◆ Records shown:
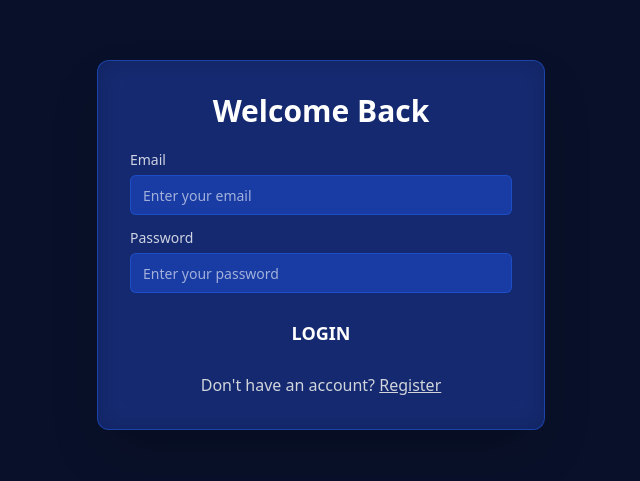
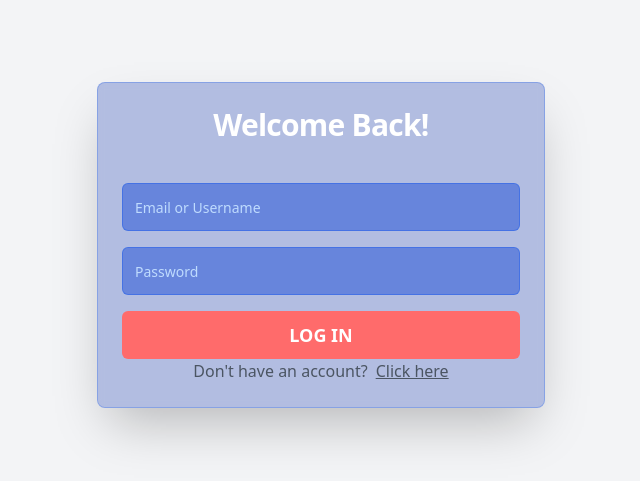
Before and after one commit to Ananya-Dewangan/Alumni-Management-System, a React (Vite) app in the folder frontend/: page /auth in a window 1280 px wide. Shown: the part 155-636 px from the top of the page, without its empty margins (319-959 px from the left). Built offline with nearby package versions, Linux system fonts and the light colour scheme; no server answers.

Commit message:
login and register as previous

```diff
--- a/frontend/src/pages/auth/Login.jsx
+++ b/frontend/src/pages/auth/Login.jsx
@@ -1,69 +1,92 @@
-"use client";
-
-import { useState } from "react";
+import React, { useState } from "react";
+import axios from "axios";
+import { Button } from "@/components/ui/button";
 import { Input } from "@/components/ui/input";
-import { Label } from "@/components/ui/label";
-import { Button } from "@/components/ui/button";
+import { Card, CardContent, CardHeader, CardTitle } from "@/components/ui/card";
+import { useNavigate } from "react-router-dom";
 
 export default function LoginForm({ onToggle }) {
-  const [formData, setFormData] = useState({ email: "", password: "" });
+  const [form, setForm] = useState({ identifier: "", password: "" });
+  const [error, setError] = useState("");
+  const navigate = useNavigate();
 
-  const handleChange = (e) => setFormData({ ...formData, [e.target.name]: e.target.value });
 
-  const handleSubmit = async (e) => {
+  const handleChange = (e) =>
+    setForm({ ...form, [e.target.name]: e.target.value });
+
+  const handleSubmit = (e) => {
     e.preventDefault();
-    // TODO: Add login logic
-    alert("Login submitted!");
+    setError("");
+    axios
+      .post(
+        "http://localhost:5000/api/auth/login",
+        { identifier: form.identifier, password: form.password },
+        { withCredentials: true }
+      )
+      .then((res) => {
+        console.log(res.data.user);
+        navigate("/profile");
+      })
+      .catch((err) => {
+        setError("Invalid username or password. Please try again.");
+
+      });
   };
 
   return (
-    <div className="flex justify-center items-center min-h-screen bg-blue-900/30 backdrop-blur-sm">
-      <div className="bg-blue-800/40 border border-blue-600/50 backdrop-blur-md rounded-xl shadow-2xl max-w-md w-full p-8">
-        <h2 className="text-3xl font-bold text-white text-center mb-6">Welcome Back</h2>
+    <div className="flex justify-center items-center min-h-screen bg-gray-100">
+      <Card className="w-full max-w-md bg-blue-800/30 backdrop-blur-sm border-blue-600/30 shadow-2xl">
+        <CardHeader className="text-center pb-6">
+          <CardTitle className="text-3xl font-bold text-white mb-4">
+            Welcome Back!
+          </CardTitle>
+          {error && (
+            <p className="text-red-400 text-sm font-medium text-center">
+              {error}
+            </p>
+          )}
+        </CardHeader>
+        <CardContent>
+          {/* Error message */}
           <form onSubmit={handleSubmit} className="space-y-4">
-          <div className="space-y-2">
-            <Label htmlFor="email" className="text-white/80">Email</Label>
             <Input
-              id="email"
-              name="email"
-              type="email"
-              placeholder="Enter your email"
-              value={formData.email}
+              type="text"
+              name="identifier"
+              placeholder="Email or Username"
+              value={form.identifier}
               onChange={handleChange}
-              className="bg-blue-700/50 border-blue-600/50 text-white placeholder:text-white/60 focus:border-coral-400"
+              className="bg-blue-700/50 border-blue-600/50 text-white placeholder:text-blue-200 h-12"
               required
             />
-          </div>
-
-          <div className="space-y-2">
-            <Label htmlFor="password" className="text-white/80">Password</Label>
             <Input
-              id="password"
+              type="password"
               name="password"
-              type="password"
-              placeholder="Enter your password"
-              value={formData.password}
+              placeholder="Password"
+              value={form.password}
               onChange={handleChange}
-              className="bg-blue-700/50 border-blue-600/50 text-white placeholder:text-white/60 focus:border-coral-400"
+              className="bg-blue-700/50 border-blue-600/50 text-white placeholder:text-blue-200 h-12"
               required
             />
-          </div>
-
             <Button
               type="submit"
-            className="w-full h-12 text-white font-semibold text-lg bg-coral-400 hover:bg-coral-300 transition-colors rounded-lg"
+              className="w-full h-12 text-white font-semibold text-lg"
+              style={{ backgroundColor: "#FF6B6B" }}
             >
-            LOGIN
+              LOG IN
             </Button>
           </form>
-
-        <p className="mt-4 text-center text-gray-300">
-          Don't have an account?{" "}
-          <button onClick={onToggle} className="text-coral-400 hover:text-coral-300 underline">
-            Register
+          <div className="flex items-center justify-center space-x-2 text-gray-600">
+            <span>Don't have an account?</span>
+            <button
+              type="button"
+              onClick={onToggle}
+              className="text-coral-400 hover:text-coral-300 underline"
+            >
+              Click here
             </button>
-        </p>
           </div>
+        </CardContent>
+      </Card>
     </div>
   );
 }
--- a/frontend/src/pages/auth/Logout.jsx
+++ b/frontend/src/pages/auth/Logout.jsx
@@ -1,28 +1,22 @@
-import { useEffect } from "react";
-import axios from "axios";
-import { useNavigate } from "react-router-dom";
+import { useState } from "react"
+import LoginForm from "@/pages/auth/Login"
+import RegisterForm from "@/pages/auth/Register"
 
-export default function Logout() {
-  const navigate = useNavigate();
+export default function AuthPage() {
 
-  useEffect(() => {
-    const logout = async () => {
-      try {
-        await axios.post(
-          "http://localhost:5000/api/auth/logout",
-          {},
-          { withCredentials: true } // ✅ include cookies
-        );
-        navigate("/auth"); // redirect after logout
-      } catch (err) {
-        console.error("Logout error:", err.response?.data || err.message);
-        alert(err.response?.data?.msg || "Error logging out");
-        navigate("/auth"); // still redirect to login even if error
-      }
-    };
+    const [isLogin, setIsLogin] = useState(true)
 
-    logout();
-  }, [navigate]);
+    const toggleForm = () => {
+        setIsLogin((prev) => !prev)
+    }
 
-  return null; // nothing to render
+    return (
+        <div >
+            {isLogin ? (
+                <LoginForm onToggle={toggleForm} />
+            ) : (
+                <RegisterForm onToggle={toggleForm} />
+            )}
+        </div>
+    )
 }
--- a/frontend/src/pages/auth/Register.jsx
+++ b/frontend/src/pages/auth/Register.jsx
@@ -1,34 +1,79 @@
-"use client";
+"use client"
 
-import { useState } from "react";
-import { Input } from "@/components/ui/input";
-import { Label } from "@/components/ui/label";
-import { Button } from "@/components/ui/button";
-import { Select, SelectContent, SelectItem, SelectTrigger, SelectValue } from "@/components/ui/select";
+import { useState } from "react"
+import axios from "axios"
+import { useNavigate } from "react-router-dom"
+import { Button } from "@/components/ui/button"
+import { Input } from "@/components/ui/input"
+import { Card, CardContent, CardHeader, CardTitle } from "@/components/ui/card"
+import { Label } from "@/components/ui/label"
+import { Select, SelectContent, SelectItem, SelectTrigger, SelectValue } from "@/components/ui/select"
 
 export default function RegisterForm({ onToggle }) {
-  const [formData, setFormData] = useState({ username: "", email: "", password: "", batch: "", role: "" });
+  const [formData, setFormData] = useState({
+    username: "",
+    email: "",
+    password: "",
+    batch: "",
+    role: "",
+  })
 
-  const handleChange = (e) => setFormData({ ...formData, [e.target.name]: e.target.value });
-  const handleSelectChange = (name, value) => setFormData({ ...formData, [name]: value });
+  const navigate = useNavigate()
+
+  const handleChange = (e) => {
+    setFormData((prev) => ({
+      ...prev,
+      [e.target.name]: e.target.value,
+    }))
+  }
+
+  const handleSelectChange = (name, value) => {
+    setFormData((prev) => ({
+      ...prev,
+      [name]: value,
+    }))
+  }
 
   const handleSubmit = async (e) => {
-    e.preventDefault();
-    alert("Register submitted!");
-  };
+    e.preventDefault()
+    try {
+      const payload = { ...formData }
+
+      // Remove batch if not relevant
+      if (formData.role === "admin") {
+        delete payload.batch
+      }
+
+      const res = await axios.post(
+        "http://localhost:5000/api/auth/register",
+        payload,
+        { withCredentials: true }
+      )
+      console.log("✅ Registered:", res.data)
+      navigate("/profile")
+    } catch (err) {
+      console.error(err)
+      alert(err.response?.data?.msg || "Error registering")
+    }
+  }
 
   return (
-    <div className="flex justify-center items-center min-h-screen bg-blue-900/30 backdrop-blur-sm">
-      <div className="bg-blue-800/40 border border-blue-600/50 backdrop-blur-md rounded-xl shadow-2xl max-w-md w-full p-8">
-        <h2 className="text-3xl font-bold text-white text-center mb-6">Create Account</h2>
+    <div className="flex justify-center items-center min-h-screen bg-gray-100">
+      <Card className="bg-blue-800/30 border-blue-600/50 backdrop-blur-sm max-w-md w-full">
+        <CardHeader className="text-center">
+          <CardTitle className="text-3xl font-bold text-white">Create Account</CardTitle>
+        </CardHeader>
+
+        <CardContent className="space-y-6">
           <form onSubmit={handleSubmit} className="space-y-4">
+            {/* Username */}
             <div className="space-y-2">
               <Label htmlFor="username" className="text-white/80">Username</Label>
               <Input
                 id="username"
                 name="username"
                 type="text"
-              placeholder="Enter username"
+                placeholder="Enter Username"
                 value={formData.username}
                 onChange={handleChange}
                 className="bg-blue-700/50 border-blue-600/50 text-white placeholder:text-white/60 focus:border-coral-400"
@@ -36,13 +81,14 @@ export default function RegisterForm({ onToggle }) {
               />
             </div>
 
+            {/* Email */}
             <div className="space-y-2">
               <Label htmlFor="email" className="text-white/80">Email</Label>
               <Input
                 id="email"
                 name="email"
                 type="email"
-              placeholder="Enter email"
+                placeholder="Enter Email"
                 value={formData.email}
                 onChange={handleChange}
                 className="bg-blue-700/50 border-blue-600/50 text-white placeholder:text-white/60 focus:border-coral-400"
@@ -50,13 +96,14 @@ export default function RegisterForm({ onToggle }) {
               />
             </div>
 
+            {/* Password */}
             <div className="space-y-2">
               <Label htmlFor="password" className="text-white/80">Password</Label>
               <Input
                 id="password"
                 name="password"
                 type="password"
-              placeholder="Enter password"
+                placeholder="Enter Password"
                 value={formData.password}
                 onChange={handleChange}
                 className="bg-blue-700/50 border-blue-600/50 text-white placeholder:text-white/60 focus:border-coral-400"
@@ -64,9 +111,13 @@ export default function RegisterForm({ onToggle }) {
               />
             </div>
 
+            {/* Role Selection */}
             <div className="space-y-2">
               <Label htmlFor="role" className="text-white/80">Role</Label>
-            <Select onValueChange={(value) => handleSelectChange("role", value)} required>
+              <Select
+                onValueChange={(value) => handleSelectChange("role", value)}
+                required
+              >
                 <SelectTrigger className="bg-blue-700/50 border-blue-600/50 text-white focus:border-coral-400">
                   <SelectValue placeholder="Select role" />
                 </SelectTrigger>
@@ -78,6 +129,7 @@ export default function RegisterForm({ onToggle }) {
               </Select>
             </div>
 
+            {/* Conditional Batch Field (only for student/alumni) */}
             {(formData.role === "student" || formData.role === "alumni") && (
               <div className="space-y-2">
                 <Label htmlFor="batch" className="text-white/80">Batch</Label>
@@ -85,7 +137,7 @@ export default function RegisterForm({ onToggle }) {
                   id="batch"
                   name="batch"
                   type="text"
-                placeholder="Enter batch year"
+                  placeholder="Enter Batch Year"
                   value={formData.batch}
                   onChange={handleChange}
                   className="bg-blue-700/50 border-blue-600/50 text-white placeholder:text-white/60 focus:border-coral-400"
@@ -94,21 +146,28 @@ export default function RegisterForm({ onToggle }) {
               </div>
             )}
 
+            {/* Submit */}
             <Button
               type="submit"
-            className="w-full h-12 text-white font-semibold text-lg bg-coral-400 hover:bg-coral-300 transition-colors rounded-lg"
+              className="w-full h-12 text-white font-semibold text-lg"
+              style={{ backgroundColor: "#FF6B6B" }}
             >
               REGISTER
             </Button>
           </form>
 
-        <p className="mt-4 text-center text-gray-300">
-          Already have an account?{" "}
-          <button onClick={onToggle} className="text-coral-400 hover:text-coral-300 underline">
-            Login
+          <div className="flex items-center justify-center space-x-2 text-gray-300">
+            <span>Already have an account?</span>
+            <button
+              type="button"
+              onClick={onToggle}
+              className="text-coral-400 hover:text-coral-300 underline"
+            >
+              Click here
             </button>
-        </p>
           </div>
+        </CardContent>
+      </Card>
     </div>
-  );
+  )
 }
--- a/frontend/src/pages/auth/page.jsx
+++ b/frontend/src/pages/auth/page.jsx
@@ -1,13 +1,22 @@
-"use client";
-
-import { useState } from "react";
-import LoginForm from "@/pages/auth/Login";
-import RegisterForm from "@/pages/auth/Register";
+import { useState } from "react"
+import LoginForm from "@/pages/auth/Login"
+import RegisterForm from "@/pages/auth/Register"
 
 export default function AuthPage() {
-  const [isLogin, setIsLogin] = useState(true);
 
-  const toggleForm = () => setIsLogin(prev => !prev);
+    const [isLogin, setIsLogin] = useState(true)
 
-  return <>{isLogin ? <LoginForm onToggle={toggleForm} /> : <RegisterForm onToggle={toggleForm} />}</>;
+    const toggleForm = () => {
+        setIsLogin((prev) => !prev)
+    }
+
+    return (
+        <div >
+            {isLogin ? (
+                <LoginForm onToggle={toggleForm} />
+            ) : (
+                <RegisterForm onToggle={toggleForm} />
+            )}
+        </div>
+    )
 }
```
Lines whose indentation alone changed are shown as unchanged.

◆ Assignment: Tally the lines of the listing above that include the string "LoginForm". Provide the total alone.

◆ Exercise response: 7